▶ **TRY IT**:
Copy each line of the data beneath in which the word "models" appears.

▶ **SUPPLIED MATERIAL**:

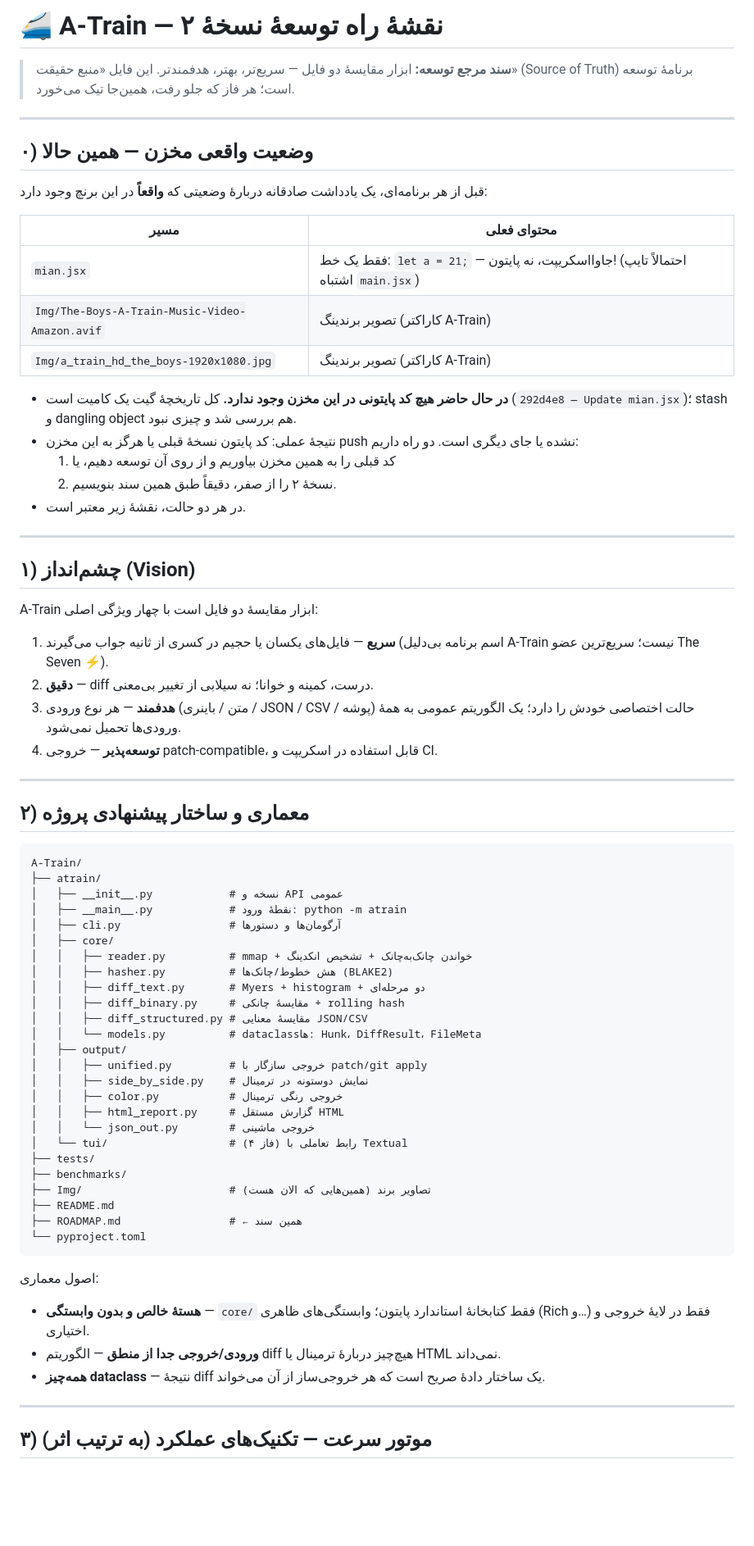
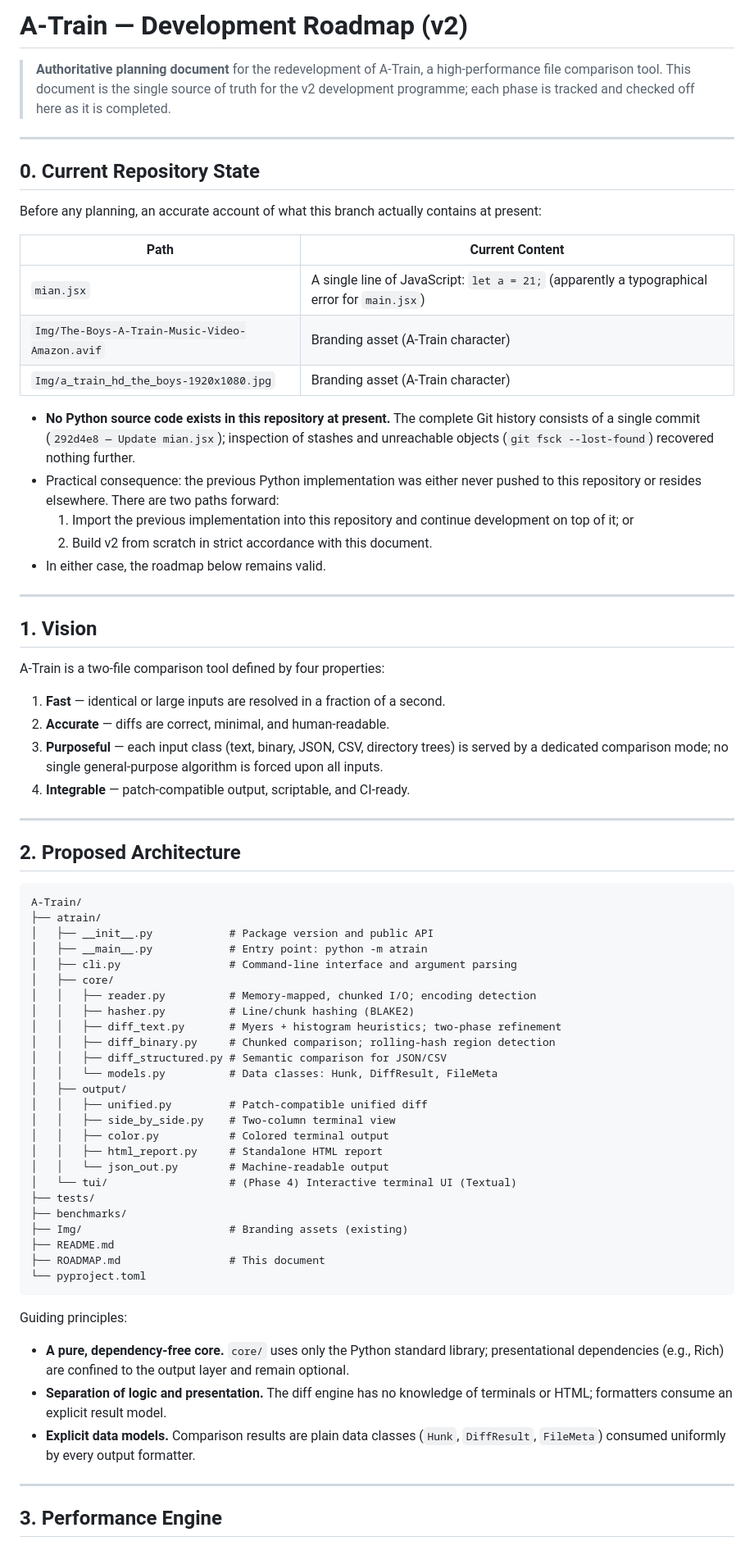
Before and after one commit to Arash-abraham/A-Train, a Markdown page: ROADMAP.md, the part around one of its changes. Shown at 82% size. Drawn GitHub-style; blank space fills up the shorter version.

Commit message:
docs: add formal English README and rewrite ROADMAP in English

````diff
--- a/ROADMAP.md
+++ b/ROADMAP.md
@@ -1,75 +1,84 @@
-# 🚄 A‑Train — نقشهٔ راه توسعهٔ نسخهٔ ۲
+# A-Train — Development Roadmap (v2)
 
-> **سند مرجع توسعه:** ابزار مقایسهٔ دو فایل — سریع‌تر، بهتر، هدفمندتر.
-> این فایل «منبع حقیقت» (Source of Truth) برنامهٔ توسعه است؛ هر فاز که جلو رفت، همین‌جا تیک می‌خورد.
+> **Authoritative planning document** for the redevelopment of A-Train, a high-performance
+> file comparison tool. This document is the single source of truth for the v2 development
+> programme; each phase is tracked and checked off here as it is completed.
 
 ---
 
-## ۰) وضعیت واقعی مخزن — همین حالا
+## 0. Current Repository State
 
-قبل از هر برنامه‌ای، یک یادداشت صادقانه دربارهٔ وضعیتی که **واقعاً** در این برنچ وجود دارد:
+Before any planning, an accurate account of what this branch actually contains at present:
 
-| مسیر | محتوای فعلی |
+| Path | Current Content |
 |---|---|
-| `mian.jsx` | فقط یک خط: `let a = 21;` — جاوااسکریپت، نه پایتون! (احتمالاً تایپ اشتباه `main.jsx`) |
-| `Img/The-Boys-A-Train-Music-Video-Amazon.avif` | تصویر برندینگ (کاراکتر A‑Train) |
-| `Img/a_train_hd_the_boys-1920x1080.jpg` | تصویر برندینگ (کاراکتر A‑Train) |
+| `mian.jsx` | A single line of JavaScript: `let a = 21;` (apparently a typographical error for `main.jsx`) |
+| `Img/The-Boys-A-Train-Music-Video-Amazon.avif` | Branding asset (A-Train character) |
+| `Img/a_train_hd_the_boys-1920x1080.jpg` | Branding asset (A-Train character) |
 
-- **در حال حاضر هیچ کد پایتونی در این مخزن وجود ندارد.** کل تاریخچهٔ گیت یک کامیت است (`292d4e8 — Update mian.jsx`)؛ stash و dangling object هم بررسی شد و چیزی نبود.
-- نتیجهٔ عملی: کد پایتون نسخهٔ قبلی یا هرگز به این مخزن push نشده یا جای دیگری است. دو راه داریم:
-  1. کد قبلی را به همین مخزن بیاوریم و از روی آن توسعه دهیم، یا
-  2. نسخهٔ ۲ را از صفر، دقیقاً طبق همین سند بنویسیم.
-- در هر دو حالت، نقشهٔ زیر معتبر است.
+- **No Python source code exists in this repository at present.** The complete Git history
+  consists of a single commit (`292d4e8 — Update mian.jsx`); inspection of stashes and
+  unreachable objects (`git fsck --lost-found`) recovered nothing further.
+- Practical consequence: the previous Python implementation was either never pushed to this
+  repository or resides elsewhere. There are two paths forward:
+  1. Import the previous implementation into this repository and continue development on top of it; or
+  2. Build v2 from scratch in strict accordance with this document.
+- In either case, the roadmap below remains valid.
 
 ---
 
-## ۱) چشم‌انداز (Vision)
+## 1. Vision
 
-A‑Train ابزار مقایسهٔ دو فایل است با چهار ویژگی اصلی:
+A-Train is a two-file comparison tool defined by four properties:
 
-1. **سریع** — فایل‌های یکسان یا حجیم در کسری از ثانیه جواب می‌گیرند (اسم برنامه بی‌دلیل A‑Train نیست؛ سریع‌ترین عضو The Seven ⚡).
-2. **دقیق** — diff درست، کمینه و خوانا؛ نه سیلابی از تغییر بی‌معنی.
-3. **هدفمند** — هر نوع ورودی (متن / باینری / JSON / CSV / پوشه) حالت اختصاصی خودش را دارد؛ یک الگوریتم عمومی به همهٔ ورودی‌ها تحمیل نمی‌شود.
-4. **توسعه‌پذیر** — خروجی patch‑compatible، قابل استفاده در اسکریپت و CI.
+1. **Fast** — identical or large inputs are resolved in a fraction of a second.
+2. **Accurate** — diffs are correct, minimal, and human-readable.
+3. **Purposeful** — each input class (text, binary, JSON, CSV, directory trees) is served by a
+   dedicated comparison mode; no single general-purpose algorithm is forced upon all inputs.
+4. **Integrable** — patch-compatible output, scriptable, and CI-ready.
 
 ---
 
-## ۲) معماری و ساختار پیشنهادی پروژه
+## 2. Proposed Architecture
 
 ```
 A-Train/
 ├── atrain/
-│   ├── __init__.py            # نسخه و API عمومی
-│   ├── __main__.py            # نقطهٔ ورود: python -m atrain
-│   ├── cli.py                 # آرگومان‌ها و دستورها
+│   ├── __init__.py            # Package version and public API
+│   ├── __main__.py            # Entry point: python -m atrain
+│   ├── cli.py                 # Command-line interface and argument parsing
 │   ├── core/
-│   │   ├── reader.py          # mmap + خواندن چانک‌به‌چانک + تشخیص انکدینگ
-│   │   ├── hasher.py          # هش خطوط/چانک‌ها (BLAKE2)
-│   │   ├── diff_text.py       # Myers + histogram + دو مرحله‌ای
-│   │   ├── diff_binary.py     # مقایسهٔ چانکی + rolling hash
-│   │   ├── diff_structured.py # مقایسهٔ معنایی JSON/CSV
-│   │   └── models.py          # dataclassها: Hunk، DiffResult، FileMeta
+│   │   ├── reader.py          # Memory-mapped, chunked I/O; encoding detection
+│   │   ├── hasher.py          # Line/chunk hashing (BLAKE2)
+│   │   ├── diff_text.py       # Myers + histogram heuristics; two-phase refinement
+│   │   ├── diff_binary.py     # Chunked comparison; rolling-hash region detection
+│   │   ├── diff_structured.py # Semantic comparison for JSON/CSV
+│   │   └── models.py          # Data classes: Hunk, DiffResult, FileMeta
 │   ├── output/
-│   │   ├── unified.py         # خروجی سازگار با patch/git apply
-│   │   ├── side_by_side.py    # نمایش دوستونه در ترمینال
-│   │   ├── color.py           # خروجی رنگی ترمینال
-│   │   ├── html_report.py     # گزارش مستقل HTML
-│   │   └── json_out.py        # خروجی ماشینی
-│   └── tui/                   # (فاز ۴) رابط تعاملی با Textual
+│   │   ├── unified.py         # Patch-compatible unified diff
+│   │   ├── side_by_side.py    # Two-column terminal view
+│   │   ├── color.py           # Colored terminal output
+│   │   ├── html_report.py     # Standalone HTML report
+│   │   └── json_out.py        # Machine-readable output
+│   └── tui/                   # (Phase 4) Interactive terminal UI (Textual)
 ├── tests/
 ├── benchmarks/
-├── Img/                       # تصاویر برند (همین‌هایی که الان هست)
+├── Img/                       # Branding assets (existing)
 ├── README.md
-├── ROADMAP.md                 # ← همین سند
+├── ROADMAP.md                 # This document
 └── pyproject.toml
 ```
 
-اصول معماری:
-- **هستهٔ خالص و بدون وابستگی** — `core/` فقط کتابخانهٔ استاندارد پایتون؛ وابستگی‌های ظاهری (Rich و…) فقط در لایهٔ خروجی و اختیاری.
-- **ورودی/خروجی جدا از منطق** — الگوریتم diff هیچ‌چیز دربارهٔ ترمینال یا HTML نمی‌داند.
-- **همه‌چیز dataclass** — نتیجهٔ diff یک ساختار دادهٔ صریح است که هر خروجی‌ساز از آن می‌خواند.
+Guiding principles:
+
+- **A pure, dependency-free core.** `core/` uses only the Python standard library;
+  presentational dependencies (e.g., Rich) are confined to the output layer and remain optional.
+- **Separation of logic and presentation.** The diff engine has no knowledge of terminals or
+  HTML; formatters consume an explicit result model.
+- **Explicit data models.** Comparison results are plain data classes (`Hunk`, `DiffResult`,
+  `FileMeta`) consumed uniformly by every output formatter.
 
 ---
 
-## ۳) موتور سرعت — تکنیک‌های عملکرد (به ترتیب اثر)
+## 3. Performance Engine
 
````
Also changed, not shown: other parts of ROADMAP.md (+88 -67 lines), README.md (added, +93 -0 lines).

▶ **ANSWER SPACE**:
-│   │   └── models.py          # dataclassها: Hunk، DiffResult، FileMeta
+│   │   └── models.py          # Data classes: Hunk, DiffResult, FileMeta
+- **Explicit data models.** Comparison results are plain data classes (`Hunk`, `DiffResult`,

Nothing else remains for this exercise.